### Work request:
Pictures are not part of the copy; reproduce the remaining data exactly.

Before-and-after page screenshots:
[Start of Attachment]

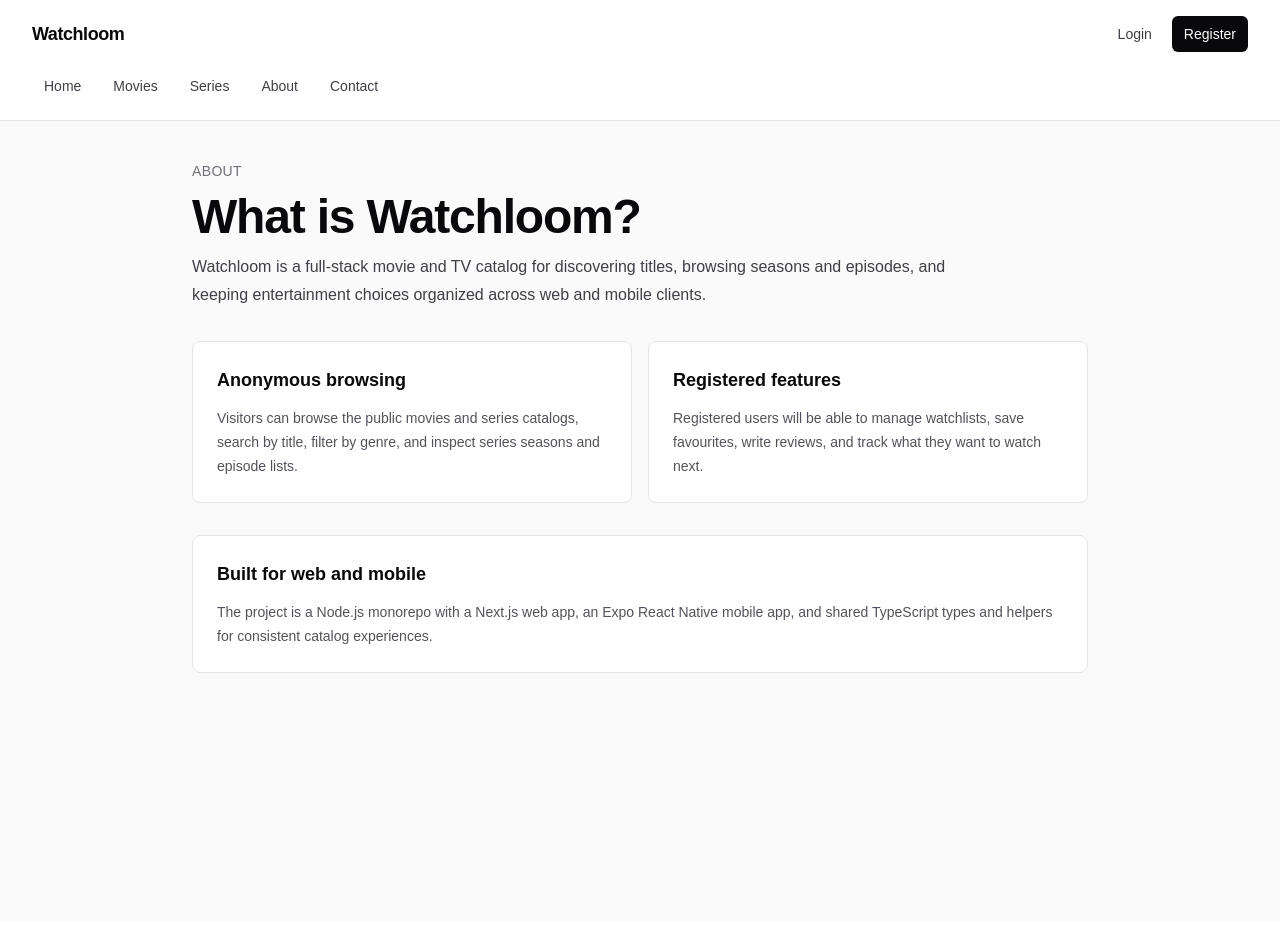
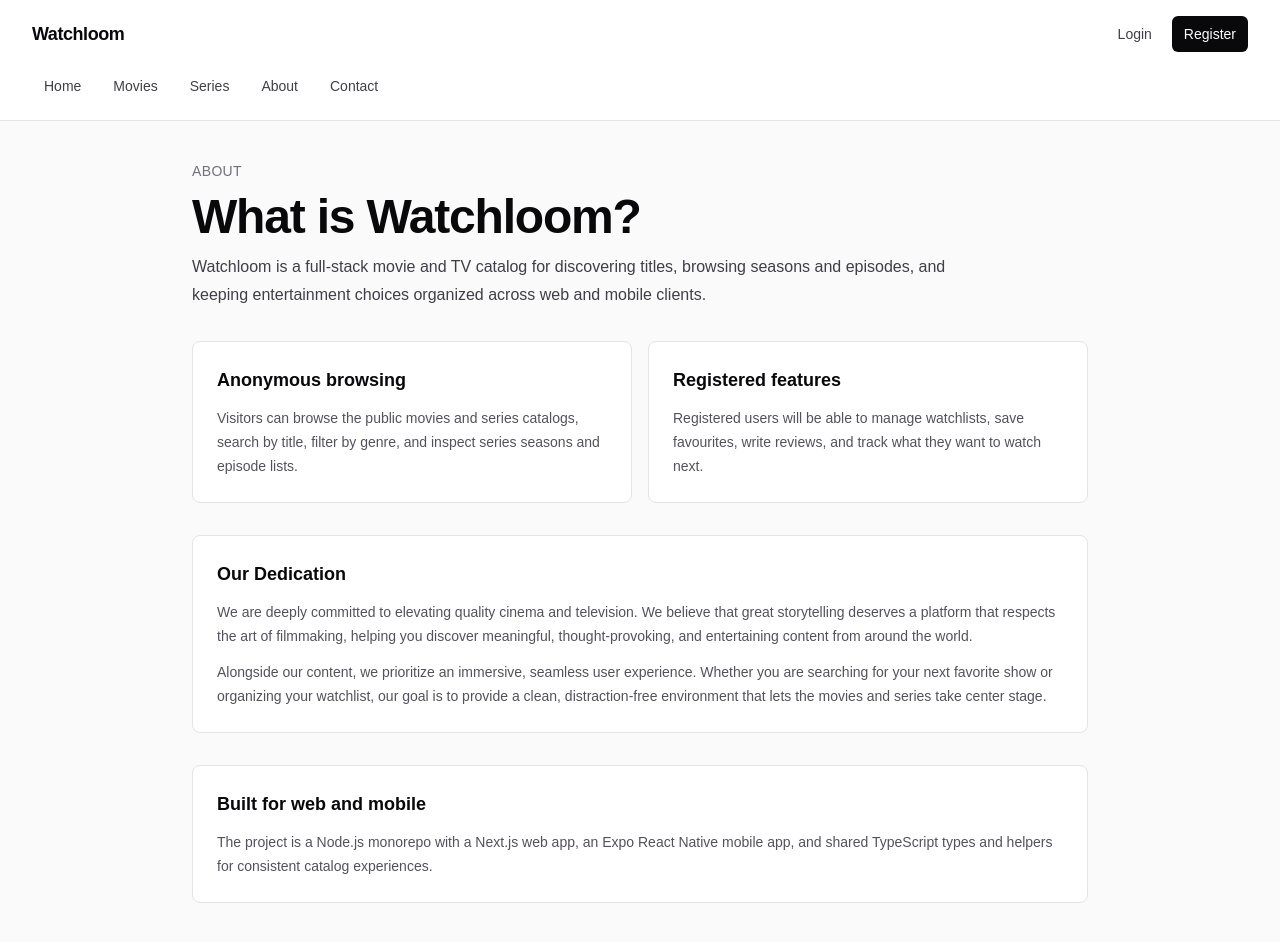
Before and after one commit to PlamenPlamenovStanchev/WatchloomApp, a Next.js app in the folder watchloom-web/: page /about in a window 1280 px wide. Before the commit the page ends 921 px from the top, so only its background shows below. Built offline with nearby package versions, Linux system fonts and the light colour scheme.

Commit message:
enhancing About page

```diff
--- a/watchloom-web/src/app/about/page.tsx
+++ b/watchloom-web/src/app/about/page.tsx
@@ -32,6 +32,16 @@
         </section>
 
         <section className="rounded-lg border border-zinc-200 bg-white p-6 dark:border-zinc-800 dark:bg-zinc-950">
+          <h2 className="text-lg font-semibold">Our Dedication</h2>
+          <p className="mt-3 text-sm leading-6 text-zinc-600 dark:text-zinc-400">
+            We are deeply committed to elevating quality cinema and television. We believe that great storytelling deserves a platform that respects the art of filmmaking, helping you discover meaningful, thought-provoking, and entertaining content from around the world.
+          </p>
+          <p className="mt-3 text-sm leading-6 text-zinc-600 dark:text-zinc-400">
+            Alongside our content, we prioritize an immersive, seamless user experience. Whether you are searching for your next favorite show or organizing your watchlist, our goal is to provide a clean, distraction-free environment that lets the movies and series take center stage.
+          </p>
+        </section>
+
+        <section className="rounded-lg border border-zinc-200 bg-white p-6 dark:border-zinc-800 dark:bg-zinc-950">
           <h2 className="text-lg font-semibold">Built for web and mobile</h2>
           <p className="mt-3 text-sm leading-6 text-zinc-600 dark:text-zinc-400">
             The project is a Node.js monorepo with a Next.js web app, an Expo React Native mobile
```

[End of Attachment]

### Reply to the task:
Before and after one commit to PlamenPlamenovStanchev/WatchloomApp, a Next.js app in the folder watchloom-web/: page /about in a window 1280 px wide. Before the commit the page ends 921 px from the top, so only its background shows below. Built offline with nearby package versions, Linux system fonts and the light colour scheme.

Commit message:
enhancing About page

```diff
--- a/watchloom-web/src/app/about/page.tsx
+++ b/watchloom-web/src/app/about/page.tsx
@@ -32,6 +32,16 @@
         </section>
 
         <section className="rounded-lg border border-zinc-200 bg-white p-6 dark:border-zinc-800 dark:bg-zinc-950">
+          <h2 className="text-lg font-semibold">Our Dedication</h2>
+          <p className="mt-3 text-sm leading-6 text-zinc-600 dark:text-zinc-400">
+            We are deeply committed to elevating quality cinema and television. We believe that great storytelling deserves a platform that respects the art of filmmaking, helping you discover meaningful, thought-provoking, and entertaining content from around the world.
+          </p>
+          <p className="mt-3 text-sm leading-6 text-zinc-600 dark:text-zinc-400">
+            Alongside our content, we prioritize an immersive, seamless user experience. Whether you are searching for your next favorite show or organizing your watchlist, our goal is to provide a clean, distraction-free environment that lets the movies and series take center stage.
+          </p>
+        </section>
+
+        <section className="rounded-lg border border-zinc-200 bg-white p-6 dark:border-zinc-800 dark:bg-zinc-950">
           <h2 className="text-lg font-semibold">Built for web and mobile</h2>
           <p className="mt-3 text-sm leading-6 text-zinc-600 dark:text-zinc-400">
             The project is a Node.js monorepo with a Next.js web app, an Expo React Native mobile
```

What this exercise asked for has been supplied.